Dell’s daylight robbery

When one purchases ‘theft cover’ for a product one might assume that it ‘covers theft.’ False advertising laws usually assure such fair assumptions but what if the company has done the dodgy with fine print? What if that company is Dell?

Dell’s XPS M1210 notebook: Great when not stolen.

When Adam and Jenny Bolte purchased a brand new XPS M1210 notebook in October last year for over $3000 they opted to pay extra for protection from theft with Dell’s ‘CompleteCover Guard.’

It turns out that was a waste. 

Two months later when the pricey machine was swiftly stolen from under their noses Adam and Jenny found out the hard way that Dell’s fine print should be read extremely carefully.

“I was typing on the laptop while sitting down at a local restaurant at a fancy part of town when two big guys came running past the table and grabbed the laptop from behind” says Adam Bolte.

“I chased the thieves two blocks before they were able to give me the slip. The whole thing was on security camera (in daylight) and the police informed me that they had a clear picture of the entire incident.”

Upon a quick read of the agreement the Boltes learned that they would be left in the red by Dell. The theft cover agreement demands that a theft must be “accompanied by forcible and violent entry.” Even with videotaped evidence Dell won’t cover theft in a public area (even according to Dell locked hotel rooms.)

However Adam and Jenny weren’t prepared to give up that easily.

Upon carefully reading the supplied agreement the Boltes discovered the coverage for their stolen notebook an XPS wasn’t limited under the agreement. Only two notebook ranges are specifically limited under the agreement: Inspiron and Latitude. No mention of XPS.

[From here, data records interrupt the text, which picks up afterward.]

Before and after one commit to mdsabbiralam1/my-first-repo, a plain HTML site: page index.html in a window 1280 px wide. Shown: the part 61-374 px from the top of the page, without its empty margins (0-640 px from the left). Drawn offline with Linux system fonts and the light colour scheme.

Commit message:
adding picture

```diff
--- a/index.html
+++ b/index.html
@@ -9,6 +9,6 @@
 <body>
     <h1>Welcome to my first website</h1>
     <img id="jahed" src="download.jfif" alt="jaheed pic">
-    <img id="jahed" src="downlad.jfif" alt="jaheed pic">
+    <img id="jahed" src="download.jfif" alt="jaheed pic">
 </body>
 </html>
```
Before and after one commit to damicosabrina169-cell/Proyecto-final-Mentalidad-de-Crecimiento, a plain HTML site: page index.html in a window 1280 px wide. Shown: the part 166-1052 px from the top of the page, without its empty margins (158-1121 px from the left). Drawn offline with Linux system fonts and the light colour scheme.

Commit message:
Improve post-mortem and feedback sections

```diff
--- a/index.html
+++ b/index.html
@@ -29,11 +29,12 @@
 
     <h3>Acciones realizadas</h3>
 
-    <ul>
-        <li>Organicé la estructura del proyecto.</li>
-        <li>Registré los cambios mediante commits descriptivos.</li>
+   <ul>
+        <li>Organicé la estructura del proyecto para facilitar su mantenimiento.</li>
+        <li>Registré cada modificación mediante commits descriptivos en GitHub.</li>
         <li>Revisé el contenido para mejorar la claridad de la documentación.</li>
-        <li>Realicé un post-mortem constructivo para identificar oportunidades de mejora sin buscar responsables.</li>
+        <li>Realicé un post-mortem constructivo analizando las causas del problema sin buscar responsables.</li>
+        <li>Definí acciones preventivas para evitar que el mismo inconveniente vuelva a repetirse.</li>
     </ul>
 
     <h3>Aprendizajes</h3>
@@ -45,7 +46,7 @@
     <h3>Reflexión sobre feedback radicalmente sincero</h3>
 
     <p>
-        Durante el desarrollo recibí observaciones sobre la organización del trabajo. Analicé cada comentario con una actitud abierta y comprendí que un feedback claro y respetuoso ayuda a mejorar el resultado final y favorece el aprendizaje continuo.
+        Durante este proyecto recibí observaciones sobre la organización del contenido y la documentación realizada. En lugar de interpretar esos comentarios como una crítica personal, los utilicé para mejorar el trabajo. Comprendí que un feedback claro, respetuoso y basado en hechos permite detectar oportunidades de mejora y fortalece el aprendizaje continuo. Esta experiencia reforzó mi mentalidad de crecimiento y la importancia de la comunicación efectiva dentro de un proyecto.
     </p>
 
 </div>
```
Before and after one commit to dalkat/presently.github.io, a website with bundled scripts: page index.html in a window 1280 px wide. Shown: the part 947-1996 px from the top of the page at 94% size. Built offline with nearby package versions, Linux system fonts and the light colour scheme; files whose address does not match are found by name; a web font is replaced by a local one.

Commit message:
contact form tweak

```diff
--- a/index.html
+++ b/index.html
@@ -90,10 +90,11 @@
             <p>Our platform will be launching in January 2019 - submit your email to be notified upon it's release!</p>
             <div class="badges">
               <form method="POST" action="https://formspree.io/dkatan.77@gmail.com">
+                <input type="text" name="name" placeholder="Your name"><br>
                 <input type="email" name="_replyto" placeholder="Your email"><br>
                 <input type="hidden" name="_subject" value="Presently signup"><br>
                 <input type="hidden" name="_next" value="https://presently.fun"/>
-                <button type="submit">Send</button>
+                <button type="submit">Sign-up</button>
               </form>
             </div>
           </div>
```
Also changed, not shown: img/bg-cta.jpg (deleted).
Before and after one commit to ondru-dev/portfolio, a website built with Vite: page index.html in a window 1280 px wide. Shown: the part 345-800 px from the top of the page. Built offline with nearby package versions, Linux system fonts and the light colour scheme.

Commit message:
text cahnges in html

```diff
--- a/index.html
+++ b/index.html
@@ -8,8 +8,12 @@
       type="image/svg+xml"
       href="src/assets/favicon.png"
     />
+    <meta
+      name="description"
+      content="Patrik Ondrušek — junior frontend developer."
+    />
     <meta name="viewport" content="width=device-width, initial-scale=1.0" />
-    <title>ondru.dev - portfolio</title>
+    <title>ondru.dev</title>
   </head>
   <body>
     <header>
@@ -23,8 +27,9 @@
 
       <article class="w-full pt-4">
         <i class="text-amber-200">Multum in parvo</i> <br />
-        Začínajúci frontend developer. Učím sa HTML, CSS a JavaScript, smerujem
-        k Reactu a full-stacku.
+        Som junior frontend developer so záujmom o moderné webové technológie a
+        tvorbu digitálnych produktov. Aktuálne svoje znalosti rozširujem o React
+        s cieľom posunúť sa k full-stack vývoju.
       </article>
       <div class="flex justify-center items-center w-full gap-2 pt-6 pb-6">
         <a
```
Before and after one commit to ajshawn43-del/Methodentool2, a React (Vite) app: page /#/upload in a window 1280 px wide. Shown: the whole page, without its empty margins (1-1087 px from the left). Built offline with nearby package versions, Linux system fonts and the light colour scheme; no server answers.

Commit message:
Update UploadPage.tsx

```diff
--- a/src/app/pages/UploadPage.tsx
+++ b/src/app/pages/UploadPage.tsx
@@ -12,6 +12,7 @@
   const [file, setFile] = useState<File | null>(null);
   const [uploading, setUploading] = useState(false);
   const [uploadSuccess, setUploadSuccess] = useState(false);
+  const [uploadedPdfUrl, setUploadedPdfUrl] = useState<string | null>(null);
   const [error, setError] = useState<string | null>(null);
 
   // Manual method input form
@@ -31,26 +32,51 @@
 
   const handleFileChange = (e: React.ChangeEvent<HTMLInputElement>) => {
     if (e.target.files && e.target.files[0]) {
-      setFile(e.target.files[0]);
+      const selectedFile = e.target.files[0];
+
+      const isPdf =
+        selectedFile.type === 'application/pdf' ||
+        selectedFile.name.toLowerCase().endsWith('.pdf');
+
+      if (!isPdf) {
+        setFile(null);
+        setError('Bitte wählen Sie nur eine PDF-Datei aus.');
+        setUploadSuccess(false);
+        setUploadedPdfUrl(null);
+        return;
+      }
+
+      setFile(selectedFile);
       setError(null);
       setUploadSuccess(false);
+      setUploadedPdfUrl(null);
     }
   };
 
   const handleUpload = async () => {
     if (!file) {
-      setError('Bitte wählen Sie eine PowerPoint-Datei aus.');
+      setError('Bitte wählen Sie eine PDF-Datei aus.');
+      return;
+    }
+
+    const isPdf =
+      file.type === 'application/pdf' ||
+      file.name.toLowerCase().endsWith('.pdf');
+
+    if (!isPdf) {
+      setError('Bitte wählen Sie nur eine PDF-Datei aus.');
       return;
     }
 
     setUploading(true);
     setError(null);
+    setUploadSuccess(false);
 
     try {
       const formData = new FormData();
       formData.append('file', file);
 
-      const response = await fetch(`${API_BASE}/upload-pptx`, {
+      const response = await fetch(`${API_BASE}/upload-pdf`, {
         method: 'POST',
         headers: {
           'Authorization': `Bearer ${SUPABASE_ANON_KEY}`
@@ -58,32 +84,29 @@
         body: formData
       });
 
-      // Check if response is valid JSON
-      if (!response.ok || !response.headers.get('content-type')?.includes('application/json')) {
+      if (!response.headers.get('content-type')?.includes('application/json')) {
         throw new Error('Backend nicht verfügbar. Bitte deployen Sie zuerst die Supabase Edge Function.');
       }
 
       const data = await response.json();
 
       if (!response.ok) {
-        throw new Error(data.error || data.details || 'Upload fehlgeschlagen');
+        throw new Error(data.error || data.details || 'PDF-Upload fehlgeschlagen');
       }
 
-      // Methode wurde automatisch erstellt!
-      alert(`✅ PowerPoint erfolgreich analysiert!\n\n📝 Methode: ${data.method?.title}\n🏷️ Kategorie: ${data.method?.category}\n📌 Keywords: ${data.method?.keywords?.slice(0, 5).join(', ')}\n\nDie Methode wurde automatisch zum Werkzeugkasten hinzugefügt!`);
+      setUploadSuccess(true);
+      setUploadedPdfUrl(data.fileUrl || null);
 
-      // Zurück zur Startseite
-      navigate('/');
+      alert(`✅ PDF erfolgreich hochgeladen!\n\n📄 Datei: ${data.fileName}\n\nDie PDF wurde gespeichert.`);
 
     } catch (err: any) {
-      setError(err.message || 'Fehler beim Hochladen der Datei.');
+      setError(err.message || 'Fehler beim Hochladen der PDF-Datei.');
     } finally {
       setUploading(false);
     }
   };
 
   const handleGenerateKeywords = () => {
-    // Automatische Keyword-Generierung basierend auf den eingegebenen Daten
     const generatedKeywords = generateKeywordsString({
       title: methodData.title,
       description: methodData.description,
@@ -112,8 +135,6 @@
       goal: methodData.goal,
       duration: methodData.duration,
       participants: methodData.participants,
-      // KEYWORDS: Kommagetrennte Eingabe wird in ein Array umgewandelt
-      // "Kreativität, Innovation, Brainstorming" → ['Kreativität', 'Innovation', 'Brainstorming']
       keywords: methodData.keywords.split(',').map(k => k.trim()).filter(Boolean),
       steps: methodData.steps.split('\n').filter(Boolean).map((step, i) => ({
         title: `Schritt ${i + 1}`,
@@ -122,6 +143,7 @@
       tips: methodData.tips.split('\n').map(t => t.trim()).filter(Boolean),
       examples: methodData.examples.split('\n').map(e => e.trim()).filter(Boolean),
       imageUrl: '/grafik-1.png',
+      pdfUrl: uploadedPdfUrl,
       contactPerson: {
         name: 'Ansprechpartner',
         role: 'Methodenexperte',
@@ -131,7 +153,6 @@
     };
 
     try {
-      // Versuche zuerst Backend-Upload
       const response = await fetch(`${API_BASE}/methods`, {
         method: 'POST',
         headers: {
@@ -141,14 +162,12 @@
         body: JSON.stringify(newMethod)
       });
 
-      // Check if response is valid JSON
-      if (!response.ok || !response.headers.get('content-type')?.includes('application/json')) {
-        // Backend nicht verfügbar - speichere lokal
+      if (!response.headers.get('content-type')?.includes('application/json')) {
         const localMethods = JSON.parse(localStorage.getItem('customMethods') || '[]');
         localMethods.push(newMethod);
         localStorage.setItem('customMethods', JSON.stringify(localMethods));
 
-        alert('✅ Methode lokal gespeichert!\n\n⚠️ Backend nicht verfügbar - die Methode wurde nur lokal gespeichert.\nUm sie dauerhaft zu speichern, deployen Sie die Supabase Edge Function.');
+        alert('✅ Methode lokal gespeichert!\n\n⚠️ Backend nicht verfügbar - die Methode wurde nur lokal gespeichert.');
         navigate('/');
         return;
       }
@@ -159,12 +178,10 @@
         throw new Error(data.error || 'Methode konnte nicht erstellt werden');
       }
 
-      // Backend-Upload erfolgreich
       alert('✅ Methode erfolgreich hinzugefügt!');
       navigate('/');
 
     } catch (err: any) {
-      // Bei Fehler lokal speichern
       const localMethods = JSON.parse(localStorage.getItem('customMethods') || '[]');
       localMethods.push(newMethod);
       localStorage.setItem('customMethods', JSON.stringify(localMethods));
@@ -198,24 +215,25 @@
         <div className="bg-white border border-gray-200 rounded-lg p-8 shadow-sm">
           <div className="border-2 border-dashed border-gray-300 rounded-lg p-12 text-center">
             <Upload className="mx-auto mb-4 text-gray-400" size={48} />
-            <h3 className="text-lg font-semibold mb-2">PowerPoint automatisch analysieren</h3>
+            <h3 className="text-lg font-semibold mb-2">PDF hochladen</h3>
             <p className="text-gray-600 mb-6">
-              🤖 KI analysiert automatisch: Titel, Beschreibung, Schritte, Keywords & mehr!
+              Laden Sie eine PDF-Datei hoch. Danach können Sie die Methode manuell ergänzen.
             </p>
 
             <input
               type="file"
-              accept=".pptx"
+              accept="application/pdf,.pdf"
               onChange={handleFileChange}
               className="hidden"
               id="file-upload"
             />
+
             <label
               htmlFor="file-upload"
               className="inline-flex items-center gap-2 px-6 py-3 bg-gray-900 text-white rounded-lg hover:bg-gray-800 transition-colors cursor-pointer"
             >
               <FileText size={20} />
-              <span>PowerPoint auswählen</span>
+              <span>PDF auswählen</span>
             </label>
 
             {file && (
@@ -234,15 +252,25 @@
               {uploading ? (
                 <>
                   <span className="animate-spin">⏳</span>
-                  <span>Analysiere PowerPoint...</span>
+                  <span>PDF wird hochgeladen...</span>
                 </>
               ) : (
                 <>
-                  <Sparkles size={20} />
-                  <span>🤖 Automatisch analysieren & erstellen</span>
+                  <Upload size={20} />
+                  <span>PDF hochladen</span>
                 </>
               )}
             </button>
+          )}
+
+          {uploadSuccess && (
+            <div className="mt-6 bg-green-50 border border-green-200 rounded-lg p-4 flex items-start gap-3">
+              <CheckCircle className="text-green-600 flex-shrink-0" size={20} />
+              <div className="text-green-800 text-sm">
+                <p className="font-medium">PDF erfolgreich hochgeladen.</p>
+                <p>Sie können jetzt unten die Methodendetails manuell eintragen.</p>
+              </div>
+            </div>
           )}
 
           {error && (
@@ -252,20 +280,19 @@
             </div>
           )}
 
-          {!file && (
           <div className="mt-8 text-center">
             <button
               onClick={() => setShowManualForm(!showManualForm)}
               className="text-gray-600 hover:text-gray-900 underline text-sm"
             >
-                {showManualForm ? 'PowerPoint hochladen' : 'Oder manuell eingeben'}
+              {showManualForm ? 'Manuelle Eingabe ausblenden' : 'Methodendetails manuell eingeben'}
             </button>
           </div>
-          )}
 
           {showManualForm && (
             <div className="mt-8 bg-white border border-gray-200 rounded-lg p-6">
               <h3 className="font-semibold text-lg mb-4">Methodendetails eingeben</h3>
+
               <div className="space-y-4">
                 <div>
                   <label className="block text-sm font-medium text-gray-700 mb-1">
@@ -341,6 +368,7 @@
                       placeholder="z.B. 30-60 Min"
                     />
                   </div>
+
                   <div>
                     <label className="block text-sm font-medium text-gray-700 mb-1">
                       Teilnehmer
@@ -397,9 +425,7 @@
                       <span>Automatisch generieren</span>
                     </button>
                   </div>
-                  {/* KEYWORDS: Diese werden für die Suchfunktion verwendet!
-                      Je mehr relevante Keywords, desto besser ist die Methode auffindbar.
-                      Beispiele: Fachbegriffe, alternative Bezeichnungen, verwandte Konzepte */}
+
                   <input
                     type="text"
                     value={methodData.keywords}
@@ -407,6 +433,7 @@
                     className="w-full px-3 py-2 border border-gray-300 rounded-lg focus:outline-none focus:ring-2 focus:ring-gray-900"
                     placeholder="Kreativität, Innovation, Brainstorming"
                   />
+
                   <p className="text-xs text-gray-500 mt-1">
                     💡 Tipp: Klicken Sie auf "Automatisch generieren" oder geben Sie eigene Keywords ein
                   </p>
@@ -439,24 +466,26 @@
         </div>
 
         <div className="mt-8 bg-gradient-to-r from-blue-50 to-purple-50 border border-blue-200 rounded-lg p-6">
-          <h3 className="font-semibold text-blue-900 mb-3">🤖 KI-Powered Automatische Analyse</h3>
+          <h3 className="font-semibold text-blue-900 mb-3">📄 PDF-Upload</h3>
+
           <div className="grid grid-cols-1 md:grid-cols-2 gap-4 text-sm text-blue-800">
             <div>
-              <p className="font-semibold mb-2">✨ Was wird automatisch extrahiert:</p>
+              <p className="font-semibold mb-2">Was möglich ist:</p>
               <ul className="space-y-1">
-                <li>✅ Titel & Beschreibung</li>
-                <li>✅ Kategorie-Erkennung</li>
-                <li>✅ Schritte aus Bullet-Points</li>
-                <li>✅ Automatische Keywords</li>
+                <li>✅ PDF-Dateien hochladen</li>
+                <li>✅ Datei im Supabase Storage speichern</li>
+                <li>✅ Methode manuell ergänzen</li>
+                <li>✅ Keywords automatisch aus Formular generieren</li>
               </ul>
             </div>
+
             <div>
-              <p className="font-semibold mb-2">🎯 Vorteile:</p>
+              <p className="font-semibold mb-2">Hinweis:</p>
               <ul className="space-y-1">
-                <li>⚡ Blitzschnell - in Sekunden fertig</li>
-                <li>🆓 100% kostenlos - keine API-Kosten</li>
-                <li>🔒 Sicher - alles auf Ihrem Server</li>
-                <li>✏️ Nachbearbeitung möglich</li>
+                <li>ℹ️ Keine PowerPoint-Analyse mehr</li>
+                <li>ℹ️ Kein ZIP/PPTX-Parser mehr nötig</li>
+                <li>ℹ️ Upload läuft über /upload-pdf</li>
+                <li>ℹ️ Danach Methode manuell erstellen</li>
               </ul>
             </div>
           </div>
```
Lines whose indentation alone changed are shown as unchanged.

Even with this knowledge his claims were consistently knocked back by Dell — that’s if someone responded.

“They said their service was so good but they never return our phone calls” says Jenny Bolte.

One of the Dell representatives that eventually responded via email admitted to the fault albeit with broken English.

“Thank you for highlighting us that the XPS model does not states in our Complete Cover Guard’s agreement.” The representative then says that the policy will be updated.

But that isn’t the policy to which the Boltes agreed.

So we spoke with Dell and outlined the issues. A senior Dell representative then called Adam Bolte.

“This is the first person at Dell I’ve spoken to who natively speaks English” declares Bolte somewhat elated. “What a breakthrough!”

As requested Bolte sent in an email much like many before it which detailed his situation. He included all previous correspondence a Police declaration among other relevant papers.

Bolte was then promised he would hear back from Dell over the weekend or at the very least on the following Monday.

Tuesday arrives and he hears nothing so Bolte sends in a reminder. The senior representative responds saying he was sick and would get back to him that same day.

Two days later and still not a word so he fires in a morning reminder. Perhaps the dog ate Dell’s homework.

He is told that someone will contact him ‘within the next day.’ Three full days later and nothing but silence.

Shall we blame the weather this time?

The Boltes with all their patience are understandably miffed at the lack of professionalism.

The appalling customer care is what I find most disturbing in all of this. Is Dell trying to rob itself of customers?